The Selected Letters of Tennessee Williams Vol. II: 1946-1957

Correspondence, Nonfiction

Tennessee Williams

Edited by Albert J. Devlin
Edited by Nancy M. Tischler
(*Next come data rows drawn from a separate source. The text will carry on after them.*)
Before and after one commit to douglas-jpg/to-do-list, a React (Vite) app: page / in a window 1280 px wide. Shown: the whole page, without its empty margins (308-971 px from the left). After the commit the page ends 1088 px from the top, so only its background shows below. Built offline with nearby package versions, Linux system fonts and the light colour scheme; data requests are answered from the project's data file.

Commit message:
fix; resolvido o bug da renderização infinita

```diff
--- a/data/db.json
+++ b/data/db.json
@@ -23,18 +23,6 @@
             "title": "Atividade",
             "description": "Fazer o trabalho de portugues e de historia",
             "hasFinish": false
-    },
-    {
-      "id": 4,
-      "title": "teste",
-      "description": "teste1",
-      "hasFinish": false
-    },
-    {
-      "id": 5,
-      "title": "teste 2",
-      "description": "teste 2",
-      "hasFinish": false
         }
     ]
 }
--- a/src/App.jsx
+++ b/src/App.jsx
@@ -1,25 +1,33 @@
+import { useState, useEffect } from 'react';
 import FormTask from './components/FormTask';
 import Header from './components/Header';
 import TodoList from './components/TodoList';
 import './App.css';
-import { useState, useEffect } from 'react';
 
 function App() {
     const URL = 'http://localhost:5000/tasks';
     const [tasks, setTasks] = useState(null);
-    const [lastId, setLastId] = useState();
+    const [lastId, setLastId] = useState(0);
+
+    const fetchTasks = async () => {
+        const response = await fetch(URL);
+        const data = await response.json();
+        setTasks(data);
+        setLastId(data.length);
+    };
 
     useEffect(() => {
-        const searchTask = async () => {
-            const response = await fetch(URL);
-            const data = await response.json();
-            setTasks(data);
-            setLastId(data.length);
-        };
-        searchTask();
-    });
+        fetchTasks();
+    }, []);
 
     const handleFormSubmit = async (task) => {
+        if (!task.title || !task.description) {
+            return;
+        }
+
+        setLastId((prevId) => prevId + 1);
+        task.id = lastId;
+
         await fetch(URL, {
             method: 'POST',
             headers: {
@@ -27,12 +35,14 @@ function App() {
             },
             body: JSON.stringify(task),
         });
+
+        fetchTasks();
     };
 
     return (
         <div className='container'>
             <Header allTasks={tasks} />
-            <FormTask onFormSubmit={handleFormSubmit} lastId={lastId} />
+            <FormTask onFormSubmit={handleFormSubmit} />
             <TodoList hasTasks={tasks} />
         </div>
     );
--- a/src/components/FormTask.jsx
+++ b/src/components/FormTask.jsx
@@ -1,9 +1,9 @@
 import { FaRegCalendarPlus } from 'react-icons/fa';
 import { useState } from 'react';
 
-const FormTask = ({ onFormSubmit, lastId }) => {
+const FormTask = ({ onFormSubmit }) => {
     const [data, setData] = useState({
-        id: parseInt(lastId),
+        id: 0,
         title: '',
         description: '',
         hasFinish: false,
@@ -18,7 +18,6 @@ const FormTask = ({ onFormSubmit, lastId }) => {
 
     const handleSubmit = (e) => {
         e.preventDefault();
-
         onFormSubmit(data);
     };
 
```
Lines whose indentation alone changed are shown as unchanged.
Volume I of The Selected Letters of Tennessee Williams ends with the unexpected triumph of The Glass Menagerie. Volume II extends the correspondence from 1946 to 1957, a time of intense creativity which saw the production of A Streetcar Named Desire, The Rose Tattoo, Camino Real, and Cat on a Hot Tin Roof. Following the immense success of Streetcar, Williams struggles to retain his prominence with a prodigious outpouring of stories, poetry, and novels as well as plays. Several major film projects, including the notorious Baby Doll, bring Williams and his collaborator Elia Kazan into conflict with powerful agencies of censorship, exposing both the conservative landscape of the 1950s and Williams' own studied resistance to the forces of conformity. Letters written to Kazan, Carson McCullers, Gore Vidal, publisher James Laughlin, and Audrey Wood, Williams' resourceful agent, continue earlier lines of correspondence and introduce new celebrity figures. The Broadway and Hollywood successes in the evolving career of America's premier dramatist vie with a string of personal losses and a deepening depression to make this period an emotional and artistic rollercoaster for Tennessee. Compiled by leading Williams scholars Albert J. Devlin, Professor of English at the University of Missouri, and Nancy M. Tischler, Professor Emerita of English at the Pennsylvania State University, Volume II maintains the exacting standard of Volume I, called by Choice: "a volume that will prove indispensable to all serious students of this author...meticulous annotations greatly increase the value of this gathering."

More Praise…

“There may never be a better biography of Tennessee Williams than the one he inadvertently wrote in his letters.”

— David Cuthbert, The Times-Picayune

“These letters present a self-portrait of a brave man, harassed by his demons, yet always – in those days, with riveting power – trying to bend them to his artistic will.”

— Richard Schickel, The New York Times Book Review

“His letters are among the century's finest.”

— John Lahr, New Yorker